"Neither filthiness, nor foolish talking, nor jesting, which are not convenient: but rather giving of thanks." (Ephesians 5:4)
In the book of Ephesians are included several guidelines for the Christian's speech—how we should talk and what we should talk about. These are not easy rules to follow, but are necessary if we would please our Savior and be effective in our Christian lives and witness.
As our text indicates, vulgar talk, idle chatter, and coarse jesting should "not be once named among you, as becometh saints" (5:3). "Let no corrupt communication proceed out of your mouth, but that which is good to the use of edifying, that it may minister grace unto the hearers" (4:29).

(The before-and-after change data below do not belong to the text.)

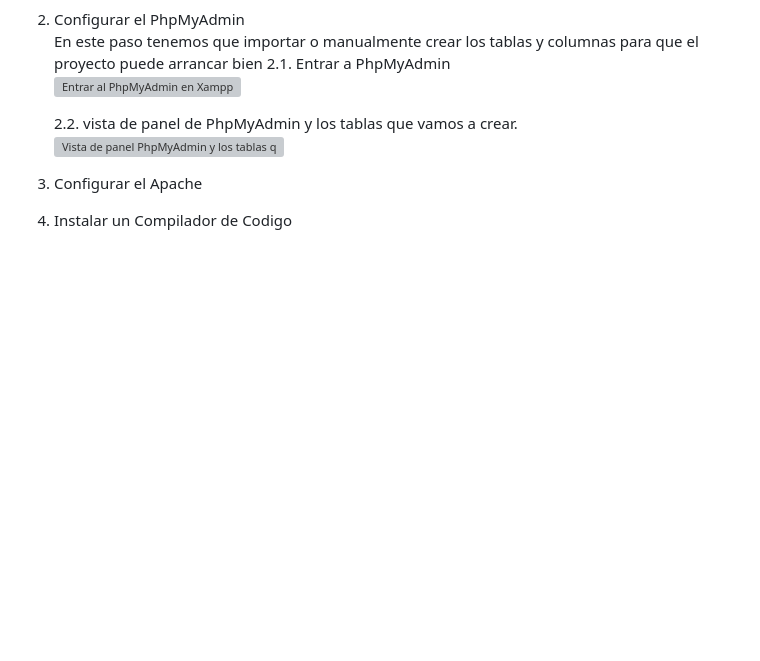
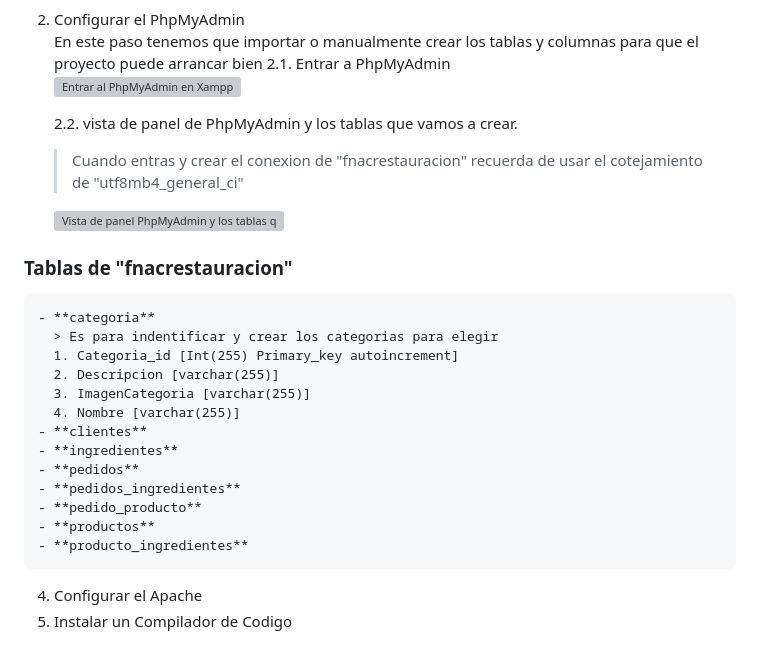
Before and after one commit to youdianleng/RestauracionFnac, a Markdown page: README.md, the part around the change. Rendered like a GitHub page; blank space fills up the shorter version; grey boxes are pictures that could not be loaded.

```diff
--- a/README.md
+++ b/README.md
@@ -41,8 +41,22 @@ Para poder arrancar y ejecutar el proyecto necesitaremos hacer lo siguientes:
    <img src="https://github.com/youdianleng/RestauracionFnac/blob/main/asset/phpmyadmin1.png" width="400px" alt="Entrar al PhpMyAdmin en Xampp">
 
    2.2. vista de panel de PhpMyAdmin y los tablas que vamos a crear.
-   <img src="https://github.com/youdianleng/RestauracionFnac/blob/main/asset/phpmyadmin2.png" width="400px" alt="Vista de panel PhpMyAdmin y los tablas que vamos a necesitar">
-
+   > Cuando entras y crear el conexion de "fnacrestauracion" recuerda de usar el cotejamiento de "utf8mb4_general_ci"
+   <img src="https://github.com/youdianleng/RestauracionFnac/blob/main/asset/phpmyadmin2.png" width="500px" alt="Vista de panel PhpMyAdmin y los tablas que vamos a necesitar">
+### Tablas de "fnacrestauracion"
+    - **categoria**
+      > Es para indentificar y crear los categorias para elegir
+      1. Categoria_id [Int(255) Primary_key autoincrement]
+      2. Descripcion [varchar(255)]
+      3. ImagenCategoria [varchar(255)]
+      4. Nombre [varchar(255)]
+    - **clientes**
+    - **ingredientes**
+    - **pedidos**
+    - **pedidos_ingredientes**
+    - **pedido_producto**
+    - **productos**
+    - **producto_ingredientes**
 
 
 4. Configurar el Apache
```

The same applies to bitter, angry, malicious speech. "Let all bitterness, and wrath, and anger, and clamor, and evil speaking, be put away from you, with all malice" (4:31). And certainly our communications should be true and trustworthy. "Wherefore putting away lying, speak every man truth with his neighbor" (4:25).

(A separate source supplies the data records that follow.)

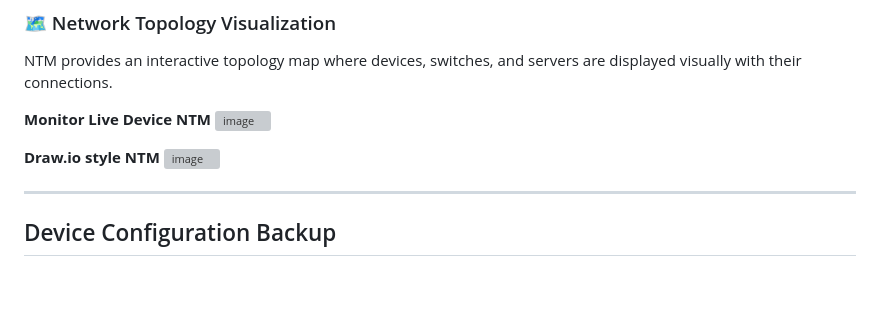
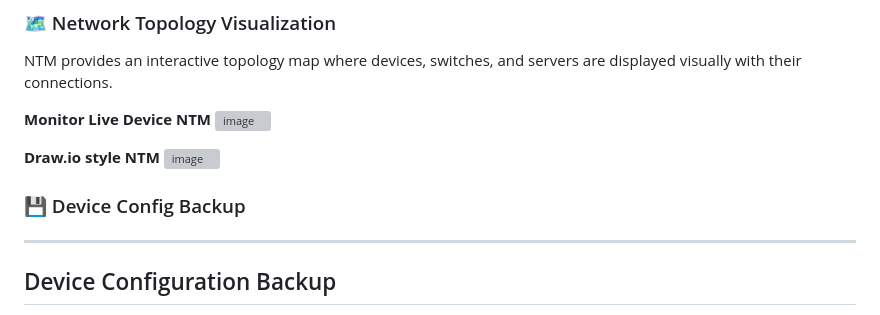
Before and after one commit to Nividan/Pingwatch, a Markdown page: README.md, the part around one of its changes. GitHub-like rendering; blank space fills up the shorter version; grey boxes are pictures that could not be loaded.

```diff
--- a/README.md
+++ b/README.md
@@ -137,6 +137,10 @@ NTM provides an interactive topology map where devices, switches, and servers ar
 
 **Draw.io style NTM**
 <img width="2200" height="1209" alt="image" src="https://github.com/user-attachments/assets/f42cb4f3-4167-4c91-b6d2-df635ad7c4ef" />
+
+### 💾 Device Config Backup
+
+
 
 
 ---
```
Also changed, not shown: other parts of README.md (+1 -1 lines).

Thus, our words should not be crude or obscene, idle or foolish, bitter or angry, false or malicious. Instead, they should be good words, true words, gracious words, intended to edify—that is, build up—our hearers in their own Christian lives.
Further, if we would win others to Christ, we must always be "speaking the truth in love" (4:15). What we say to them must be fully in accord with both biblical truth and genuine Christian love. Finally, we should "be filled with the Spirit; Speaking to yourselves in psalms and hymns and spiritual songs, singing and making melody in your heart to the Lord; Giving thanks always for all things unto God and the Father in the name of our Lord Jesus Christ" (5:18-20). Gracious, edifying words can only come from a thankful heart. HMM